Theater critics Isaac Butler and Rob Weinert-Kendt unveiled their Critic-O-Meter blog last week, giving New York theater enthusiasts a one-stop site for play reviews and, in the words of the Los Angeles Times’ Steve Leigh Morris, laying bare a “philosophical divide between criticism that investigates and that which judges.”
Critic-O-Meter gathers any and all reviews it finds on a given play, translates each review into a letter grade, and averages the grades into an overall score. Butler and Weinert-Kendt then write a short blurb summing up the critical reaction. Further links offer visitors the option of browsing excerpts from the original reviews.
Morris’ piece explores feedback to Critic-O-Meter thus far, particularly in the critical community. Their responses have been divided: While some less-established reviewers express gratitude for the exposure (one gushes at the possibilities for “a lil' ol’ aspiring theater critic”), other writers view the blog disdainfully. A particularly apocalyptic critic sniffs that it is “evidence that the final stage in the devolution of the theater review has arrived.”
Morris has some beef with Critic-O-Meter—he rejects, for instance, a logic that assumes subjective reviews can be easily converted into objective grades. But even as he indulges in some editorializing on the blog’s value, he acknowledges that such compilations are already entrenched in our critical culture. After all, movie and music reviews have long drawn on thumbs, stars, and letter grades to assess a piece’s worth.

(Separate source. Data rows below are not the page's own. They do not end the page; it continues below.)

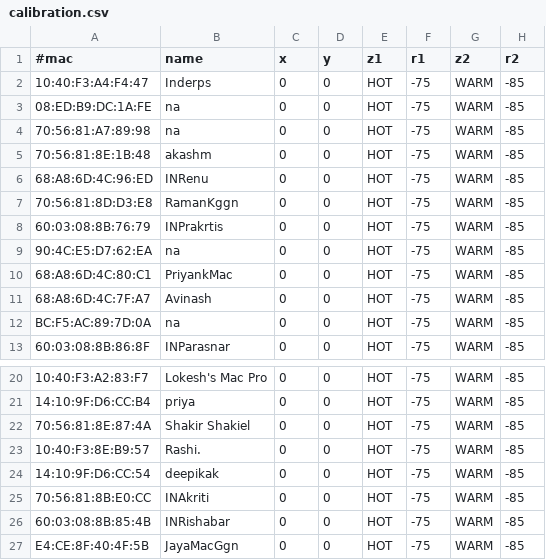
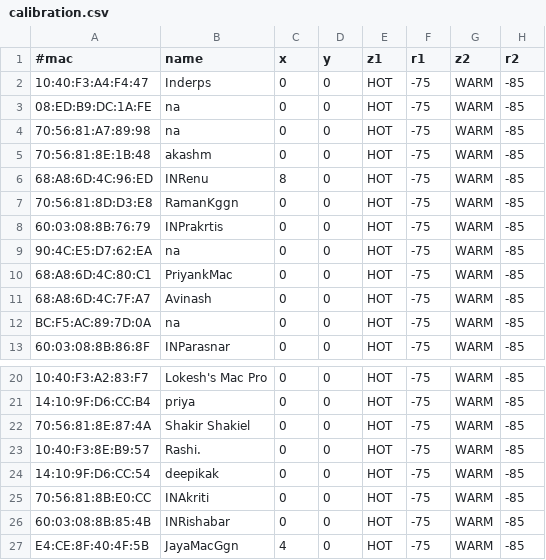
Before and after one commit to BluTrace/node-app, a CSV file: calibration.csv, drawn as a sheet; only a part is shown, gaps mark what is left out; the diff names each change by its address in the sheet, - before the commit and + after, or states it on an @@ line.

```diff
--- a/calibration.csv
+++ b/calibration.csv
-C6 (x): 0
+C6 (x): 8
-C27 (x): 0
+C27 (x): 4
```
Also changed, not shown: 3 other files.
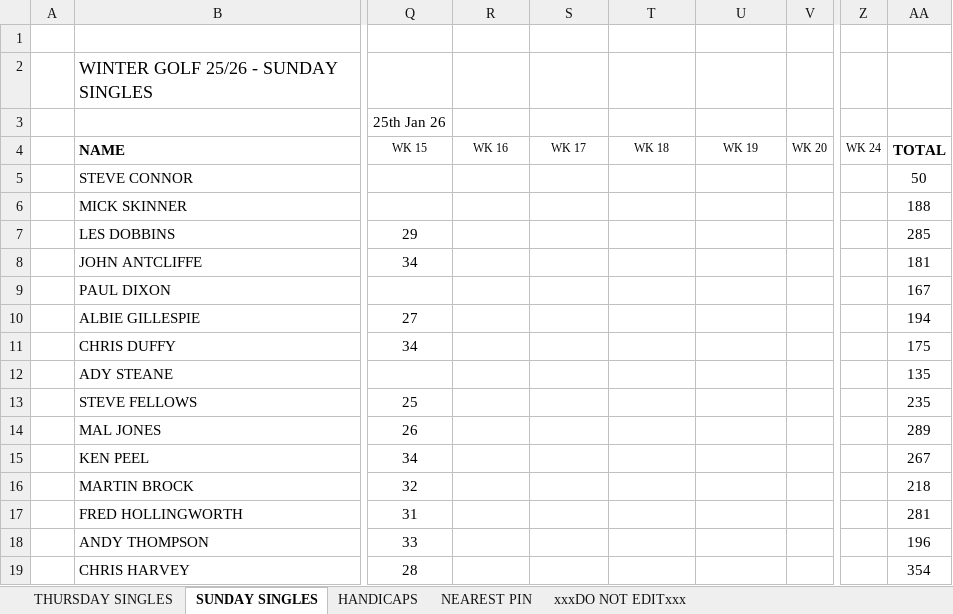
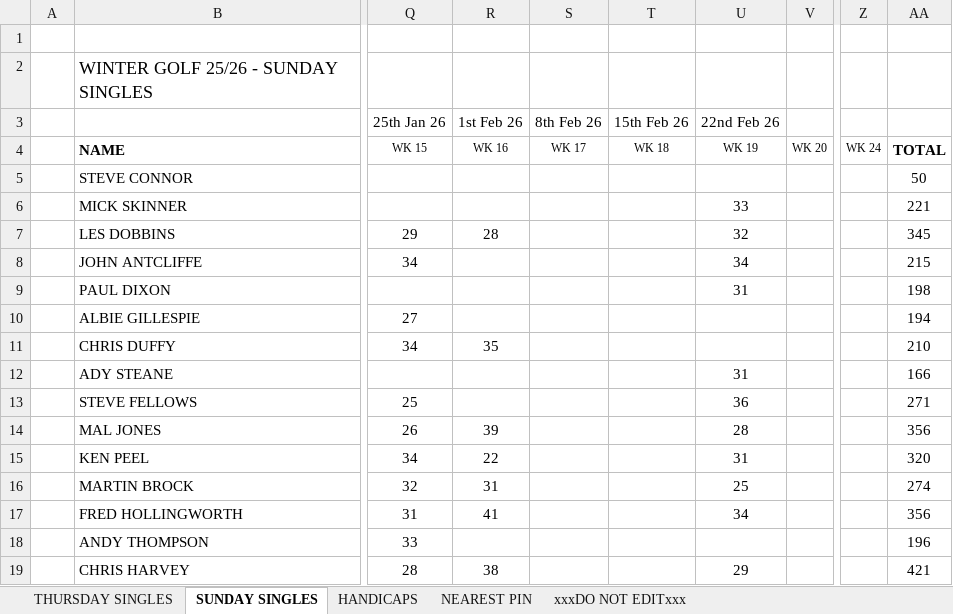
Before and after one commit to stateside2/golf-comp, an Excel workbook: data/WINTER_GOLF_2526.xlsx, sheet SUNDAY SINGLES, drawn as a sheet; only a part is shown, gaps mark what is left out; values as stored, in another font and other column widths than the file's, no borders; charts and pictures not drawn; the diff covers the shown part only; the diff names each change by its address in the sheet, - before the commit and + after, or states it on an @@ line.

```diff
--- a/data/WINTER_GOLF_2526.xlsx (sheet SUNDAY SINGLES)
+++ b/data/WINTER_GOLF_2526.xlsx (sheet SUNDAY SINGLES)
-R3: (empty)
+R3: 1st Feb 26
-S3: (empty)
+S3: 8th Feb 26
-T3: (empty)
+T3: 15th Feb 26
-U3: (empty)
+U3: 22nd Feb 26
-U6 (22nd Feb 26): (empty)
+U6 (22nd Feb 26): 33
-AA6: 188
+AA6: 221
-R7 (1st Feb 26): (empty)
+R7 (1st Feb 26): 28
-U7 (22nd Feb 26): (empty)
+U7 (22nd Feb 26): 32
-AA7: 285
+AA7: 345
-U8 (22nd Feb 26): (empty)
+U8 (22nd Feb 26): 34
-AA8: 181
+AA8: 215
-U9 (22nd Feb 26): (empty)
+U9 (22nd Feb 26): 31
-AA9: 167
+AA9: 198
-R11 (1st Feb 26): (empty)
+R11 (1st Feb 26): 35
-AA11: 175
+AA11: 210
-U12 (22nd Feb 26): (empty)
+U12 (22nd Feb 26): 31
-AA12: 135
+AA12: 166
-U13 (22nd Feb 26): (empty)
+U13 (22nd Feb 26): 36
-AA13: 235
+AA13: 271
-R14 (1st Feb 26): (empty)
+R14 (1st Feb 26): 39
-U14 (22nd Feb 26): (empty)
+U14 (22nd Feb 26): 28
-AA14: 289
+AA14: 356
-R15 (1st Feb 26): (empty)
+R15 (1st Feb 26): 22
-U15 (22nd Feb 26): (empty)
+U15 (22nd Feb 26): 31
-AA15: 267
+AA15: 320
-R16 (1st Feb 26): (empty)
+R16 (1st Feb 26): 31
-U16 (22nd Feb 26): (empty)
+U16 (22nd Feb 26): 25
-AA16: 218
+AA16: 274
-R17 (1st Feb 26): (empty)
+R17 (1st Feb 26): 41
-U17 (22nd Feb 26): (empty)
+U17 (22nd Feb 26): 34
-AA17: 281
+AA17: 356
-R19 (1st Feb 26): (empty)
+R19 (1st Feb 26): 38
-U19 (22nd Feb 26): (empty)
+U19 (22nd Feb 26): 29
-AA19: 354
+AA19: 421
```
Also changed, not shown: 11 edited cells elsewhere in this sheet, sheet THURSDAY SINGLES, sheet xxxDO NOT EDITxxx, sheet NEAREST PIN, sheet HANDICAPS, 1 other file.
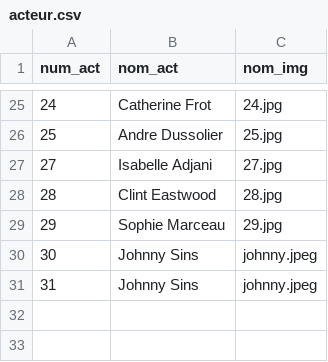
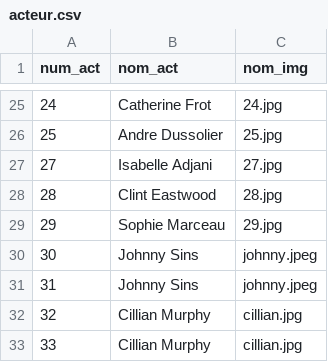
Before and after one commit to TheEndOfTheCycle/Web3Projet, a CSV file: csv/acteur.csv, drawn as a sheet; only a part is shown, gaps mark what is left out.

Commit message:
acteur

```diff
--- a/csv/acteur.csv
+++ b/csv/acteur.csv
@@ -31 +31,3 @@ num_act,nom_act,nom_img
 31,"Johnny Sins",johnny.jpeg
+32,"Cillian Murphy",cillian.jpg
+33,"Cillian Murphy",cillian.jpg
```
Also changed, not shown: 5 other files.
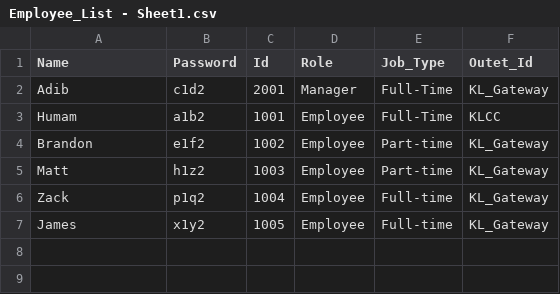
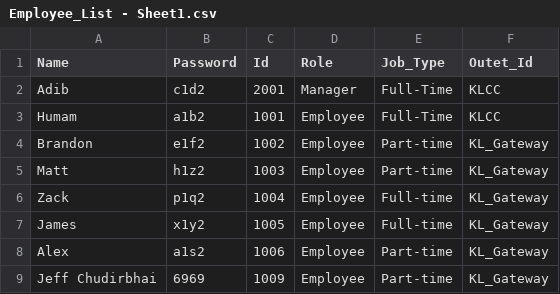
Before and after one commit to 25063087-tech/Store_Management_System, a CSV file: Files/Employee_List - Sheet1.csv, drawn as a sheet.

```diff
--- a/Files/Employee_List - Sheet1.csv
+++ b/Files/Employee_List - Sheet1.csv
@@ -1,3 +1,3 @@
 Name,Password,Id,Role,Job_Type,Outet_Id
-Adib,c1d2,2001,Manager,Full-Time,KL_Gateway
+Adib,c1d2,2001,Manager,Full-Time,KLCC
 Humam,a1b2,1001,Employee,Full-Time,KLCC
@@ -7 +7,3 @@ Zack,p1q2,1004,Employee,Full-time,KL_Gateway
 James,x1y2,1005,Employee,Full-time,KL_Gateway
+Alex,a1s2,1006,Employee,Part-time,KL_Gateway
+Jeff Chudirbhai,6969,1009,Employee,Part-time,KL_Gateway
```
Also changed, not shown: Files/Attendance.csv, 4 other files.
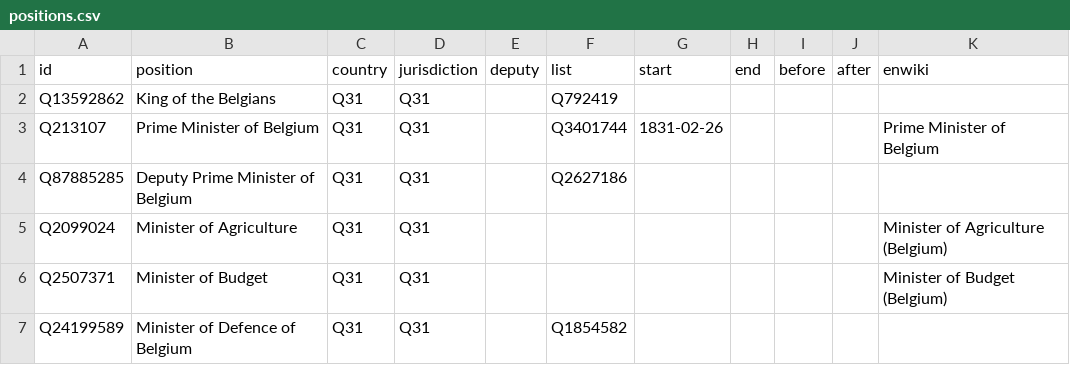
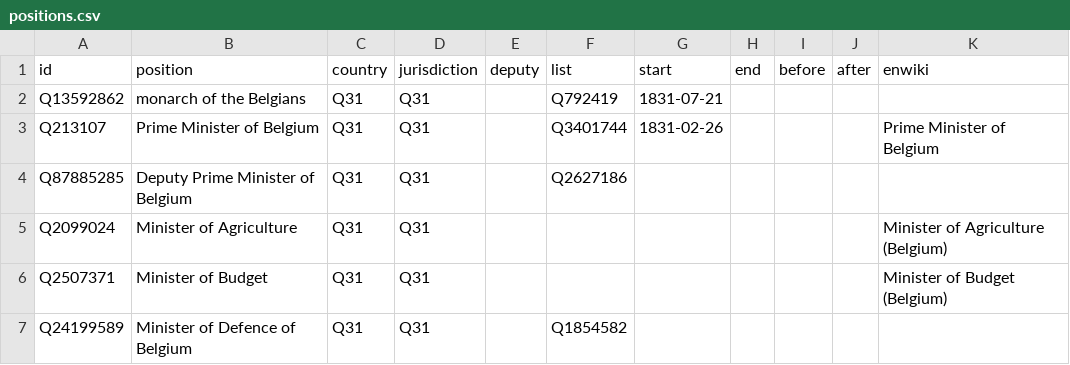
Before and after one commit to every-politician-scrapers/belgium-cabinet, a CSV file: html/positions.csv, drawn as a sheet; only a part is shown.

```diff
--- a/html/positions.csv
+++ b/html/positions.csv
@@ -1,3 +1,3 @@
 id,position,country,jurisdiction,deputy,list,start,end,before,after,enwiki
-Q13592862,King of the Belgians,Q31,Q31,,Q792419,,,,,
+Q13592862,monarch of the Belgians,Q31,Q31,,Q792419,1831-07-21,,,,
 Q213107,Prime Minister of Belgium,Q31,Q31,,Q3401744,1831-02-26,,,,Prime Minister of Belgium
```
Also changed, not shown: html/current.csv, html/holders21.csv, 1 other file.
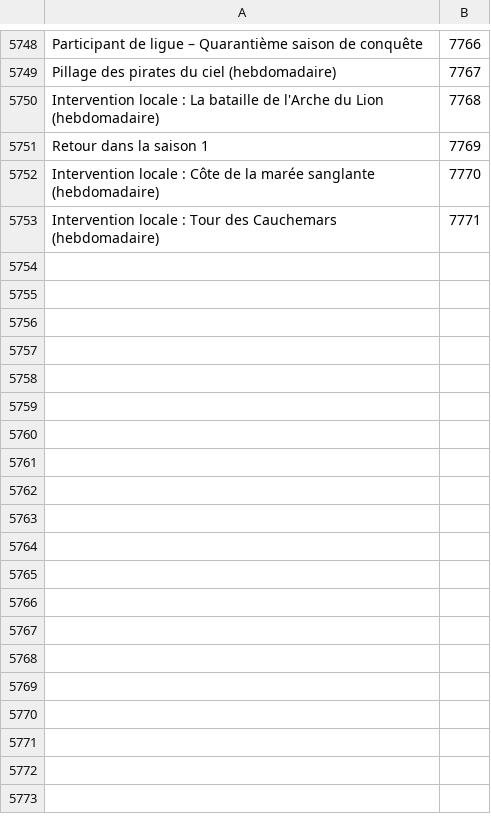
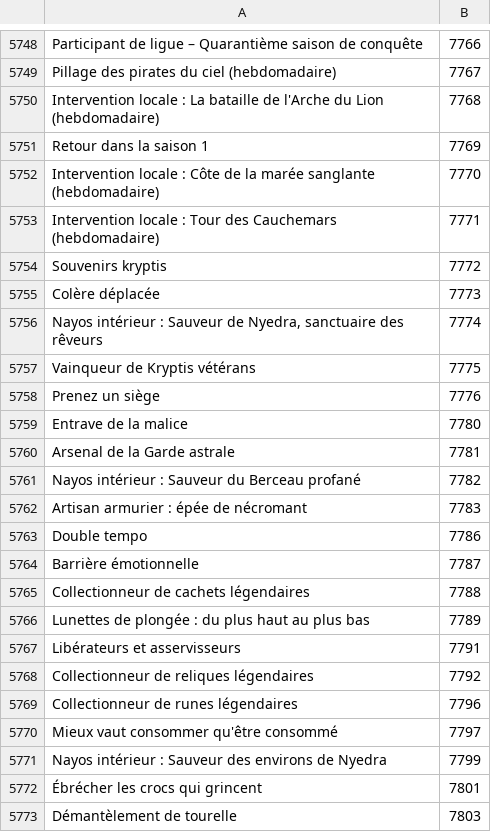
Before and after one commit to Pandraghon/gw2api-namesearch, a CSV file: fr/achievements.csv, drawn as a sheet; only a part is shown, gaps mark what is left out; the diff covers the shown part only; the diff names each change by its address in the sheet, - before the commit and + after, or states it on an @@ line.

```diff
--- a/fr/achievements.csv
+++ b/fr/achievements.csv
+row 5754: Souvenirs kryptis | 7772
+row 5755: Colère déplacée | 7773
+row 5756: Nayos intérieur : Sauveur de Nyedra, sanctuaire des rêveurs | 7774
+row 5757: Vainqueur de Kryptis vétérans | 7775
+row 5758: Prenez un siège | 7776
+row 5759: Entrave de la malice | 7780
+row 5760: Arsenal de la Garde astrale | 7781
+row 5761: Nayos intérieur : Sauveur du Berceau profané | 7782
+row 5762: Artisan armurier : épée de nécromant | 7783
+row 5763: Double tempo | 7786
+row 5764: Barrière émotionnelle | 7787
+row 5765: Collectionneur de cachets légendaires | 7788
+row 5766: Lunettes de plongée : du plus haut au plus bas | 7789
+row 5767: Libérateurs et asservisseurs | 7791
+row 5768: Collectionneur de reliques légendaires | 7792
+row 5769: Collectionneur de runes légendaires | 7796
+row 5770: Mieux vaut consommer qu'être consommé | 7797
+row 5771: Nayos intérieur : Sauveur des environs de Nyedra | 7799
+row 5772: Ébrécher les crocs qui grincent | 7801
+row 5773: Démantèlement de tourelle | 7803
```
Also changed, not shown: 36 added rows elsewhere in this file, en/achievements.csv, en/maps.csv, 17 other files.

Morris ends, somewhat breezily, there: We like our criticism to tell us what’s good, and fast. Those who voice dissent, no matter how nobly, are “spitting into the wind.” While there’s doubtlessly a degree of truth to his conclusions, he leaves some strands of analysis underdeveloped. For instance, he might have examined the differences between the critics who support tools like Critic-O-Meter and those who greet it with handwringing. The detractors seem intent on maintaining a certain purity in theater criticism. It’s hard to tell whether this stems from an elitism about the theater world or more practical concerns about the future of their jobs. As reviewers in the fine arts increasingly take their cues from critics of more popular forms, these kinds of issues ought to be explored.